§ Required work: Would you please give the entries again word for word, with no images in your copy?

§ Records shown:
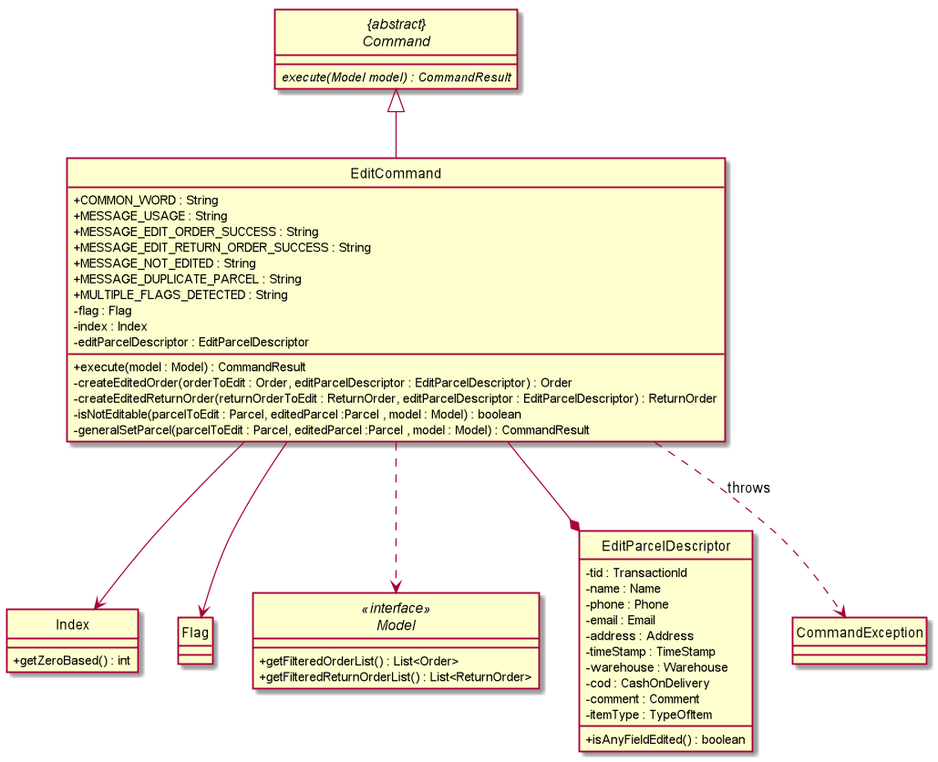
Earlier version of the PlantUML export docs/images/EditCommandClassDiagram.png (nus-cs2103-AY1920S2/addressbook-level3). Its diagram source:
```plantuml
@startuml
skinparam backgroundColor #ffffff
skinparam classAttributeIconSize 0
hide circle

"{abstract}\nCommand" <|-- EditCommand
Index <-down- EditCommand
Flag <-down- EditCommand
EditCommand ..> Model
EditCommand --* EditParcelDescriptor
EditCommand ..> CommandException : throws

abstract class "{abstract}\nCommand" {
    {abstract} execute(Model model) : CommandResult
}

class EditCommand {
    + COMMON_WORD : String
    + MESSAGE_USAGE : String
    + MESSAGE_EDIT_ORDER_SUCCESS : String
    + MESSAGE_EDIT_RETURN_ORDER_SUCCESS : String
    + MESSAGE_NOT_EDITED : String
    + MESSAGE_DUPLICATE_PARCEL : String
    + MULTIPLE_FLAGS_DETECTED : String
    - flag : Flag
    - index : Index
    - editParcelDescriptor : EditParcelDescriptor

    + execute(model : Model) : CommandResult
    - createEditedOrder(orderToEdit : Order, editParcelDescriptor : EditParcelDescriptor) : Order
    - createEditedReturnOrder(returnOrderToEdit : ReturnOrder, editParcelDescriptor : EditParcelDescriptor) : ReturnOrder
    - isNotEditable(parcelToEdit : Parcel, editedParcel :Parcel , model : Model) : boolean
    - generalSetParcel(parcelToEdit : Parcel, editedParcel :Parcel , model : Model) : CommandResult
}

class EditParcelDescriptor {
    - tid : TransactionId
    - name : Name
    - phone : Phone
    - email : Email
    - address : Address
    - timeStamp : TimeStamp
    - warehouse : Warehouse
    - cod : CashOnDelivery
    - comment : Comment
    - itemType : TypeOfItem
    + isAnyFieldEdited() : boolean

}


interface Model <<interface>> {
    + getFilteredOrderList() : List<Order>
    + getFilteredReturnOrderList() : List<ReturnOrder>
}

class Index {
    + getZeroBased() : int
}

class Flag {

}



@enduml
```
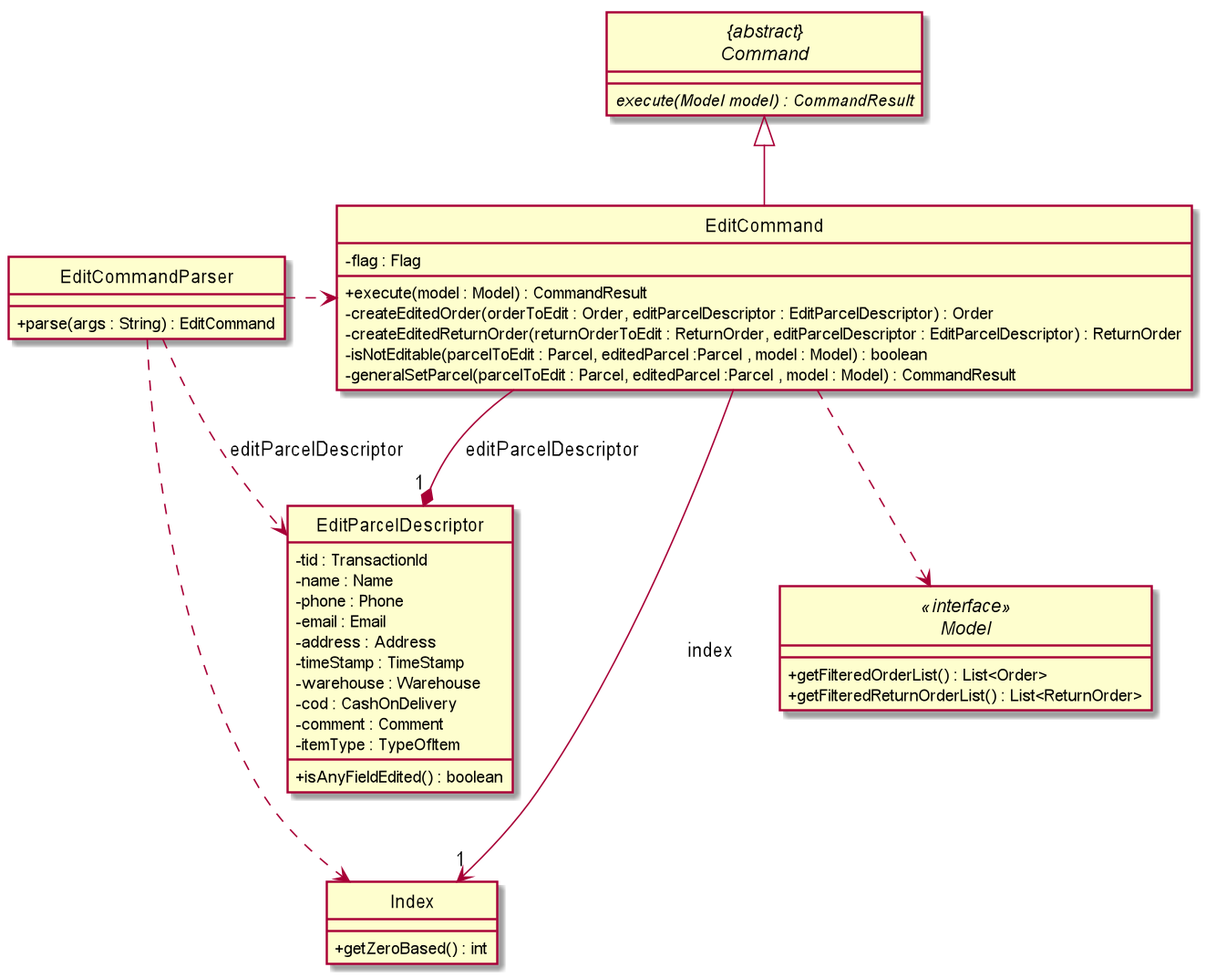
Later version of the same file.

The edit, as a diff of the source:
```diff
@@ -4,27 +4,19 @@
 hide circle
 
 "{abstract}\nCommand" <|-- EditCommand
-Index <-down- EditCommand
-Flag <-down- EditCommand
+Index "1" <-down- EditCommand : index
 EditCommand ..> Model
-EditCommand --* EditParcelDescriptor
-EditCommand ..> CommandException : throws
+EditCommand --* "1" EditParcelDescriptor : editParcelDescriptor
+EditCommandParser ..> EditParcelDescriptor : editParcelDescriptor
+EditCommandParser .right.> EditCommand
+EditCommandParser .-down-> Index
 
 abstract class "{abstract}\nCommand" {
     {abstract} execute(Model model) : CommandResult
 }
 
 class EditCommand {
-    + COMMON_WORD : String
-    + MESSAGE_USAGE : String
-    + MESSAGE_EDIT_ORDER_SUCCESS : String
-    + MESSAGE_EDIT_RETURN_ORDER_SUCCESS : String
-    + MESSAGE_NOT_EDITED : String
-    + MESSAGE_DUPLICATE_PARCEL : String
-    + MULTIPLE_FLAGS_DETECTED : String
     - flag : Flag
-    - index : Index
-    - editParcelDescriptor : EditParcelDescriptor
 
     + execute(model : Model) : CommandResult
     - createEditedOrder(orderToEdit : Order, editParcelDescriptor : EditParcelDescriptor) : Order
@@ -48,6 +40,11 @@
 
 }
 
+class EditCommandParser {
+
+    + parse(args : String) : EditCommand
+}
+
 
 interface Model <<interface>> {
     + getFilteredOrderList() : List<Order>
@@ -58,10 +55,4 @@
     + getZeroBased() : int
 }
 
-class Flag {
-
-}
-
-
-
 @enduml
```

§ Response area:
Earlier version of the PlantUML export docs/images/EditCommandClassDiagram.png (nus-cs2103-AY1920S2/addressbook-level3). Its diagram source:
```plantuml
@startuml
skinparam backgroundColor #ffffff
skinparam classAttributeIconSize 0
hide circle

"{abstract}\nCommand" <|-- EditCommand
Index <-down- EditCommand
Flag <-down- EditCommand
EditCommand ..> Model
EditCommand --* EditParcelDescriptor
EditCommand ..> CommandException : throws

abstract class "{abstract}\nCommand" {
    {abstract} execute(Model model) : CommandResult
}

class EditCommand {
    + COMMON_WORD : String
    + MESSAGE_USAGE : String
    + MESSAGE_EDIT_ORDER_SUCCESS : String
    + MESSAGE_EDIT_RETURN_ORDER_SUCCESS : String
    + MESSAGE_NOT_EDITED : String
    + MESSAGE_DUPLICATE_PARCEL : String
    + MULTIPLE_FLAGS_DETECTED : String
    - flag : Flag
    - index : Index
    - editParcelDescriptor : EditParcelDescriptor

    + execute(model : Model) : CommandResult
    - createEditedOrder(orderToEdit : Order, editParcelDescriptor : EditParcelDescriptor) : Order
    - createEditedReturnOrder(returnOrderToEdit : ReturnOrder, editParcelDescriptor : EditParcelDescriptor) : ReturnOrder
    - isNotEditable(parcelToEdit : Parcel, editedParcel :Parcel , model : Model) : boolean
    - generalSetParcel(parcelToEdit : Parcel, editedParcel :Parcel , model : Model) : CommandResult
}

class EditParcelDescriptor {
    - tid : TransactionId
    - name : Name
    - phone : Phone
    - email : Email
    - address : Address
    - timeStamp : TimeStamp
    - warehouse : Warehouse
    - cod : CashOnDelivery
    - comment : Comment
    - itemType : TypeOfItem
    + isAnyFieldEdited() : boolean

}


interface Model <<interface>> {
    + getFilteredOrderList() : List<Order>
    + getFilteredReturnOrderList() : List<ReturnOrder>
}

class Index {
    + getZeroBased() : int
}

class Flag {

}



@enduml
```
Later version of the same file.

The edit, as a diff of the source:
```diff
@@ -4,27 +4,19 @@
 hide circle
 
 "{abstract}\nCommand" <|-- EditCommand
-Index <-down- EditCommand
-Flag <-down- EditCommand
+Index "1" <-down- EditCommand : index
 EditCommand ..> Model
-EditCommand --* EditParcelDescriptor
-EditCommand ..> CommandException : throws
+EditCommand --* "1" EditParcelDescriptor : editParcelDescriptor
+EditCommandParser ..> EditParcelDescriptor : editParcelDescriptor
+EditCommandParser .right.> EditCommand
+EditCommandParser .-down-> Index
 
 abstract class "{abstract}\nCommand" {
     {abstract} execute(Model model) : CommandResult
 }
 
 class EditCommand {
-    + COMMON_WORD : String
-    + MESSAGE_USAGE : String
-    + MESSAGE_EDIT_ORDER_SUCCESS : String
-    + MESSAGE_EDIT_RETURN_ORDER_SUCCESS : String
-    + MESSAGE_NOT_EDITED : String
-    + MESSAGE_DUPLICATE_PARCEL : String
-    + MULTIPLE_FLAGS_DETECTED : String
     - flag : Flag
-    - index : Index
-    - editParcelDescriptor : EditParcelDescriptor
 
     + execute(model : Model) : CommandResult
     - createEditedOrder(orderToEdit : Order, editParcelDescriptor : EditParcelDescriptor) : Order
@@ -48,6 +40,11 @@
 
 }
 
+class EditCommandParser {
+
+    + parse(args : String) : EditCommand
+}
+
 
 interface Model <<interface>> {
     + getFilteredOrderList() : List<Order>
@@ -58,10 +55,4 @@
     + getZeroBased() : int
 }
 
-class Flag {
-
-}
-
-
-
 @enduml
```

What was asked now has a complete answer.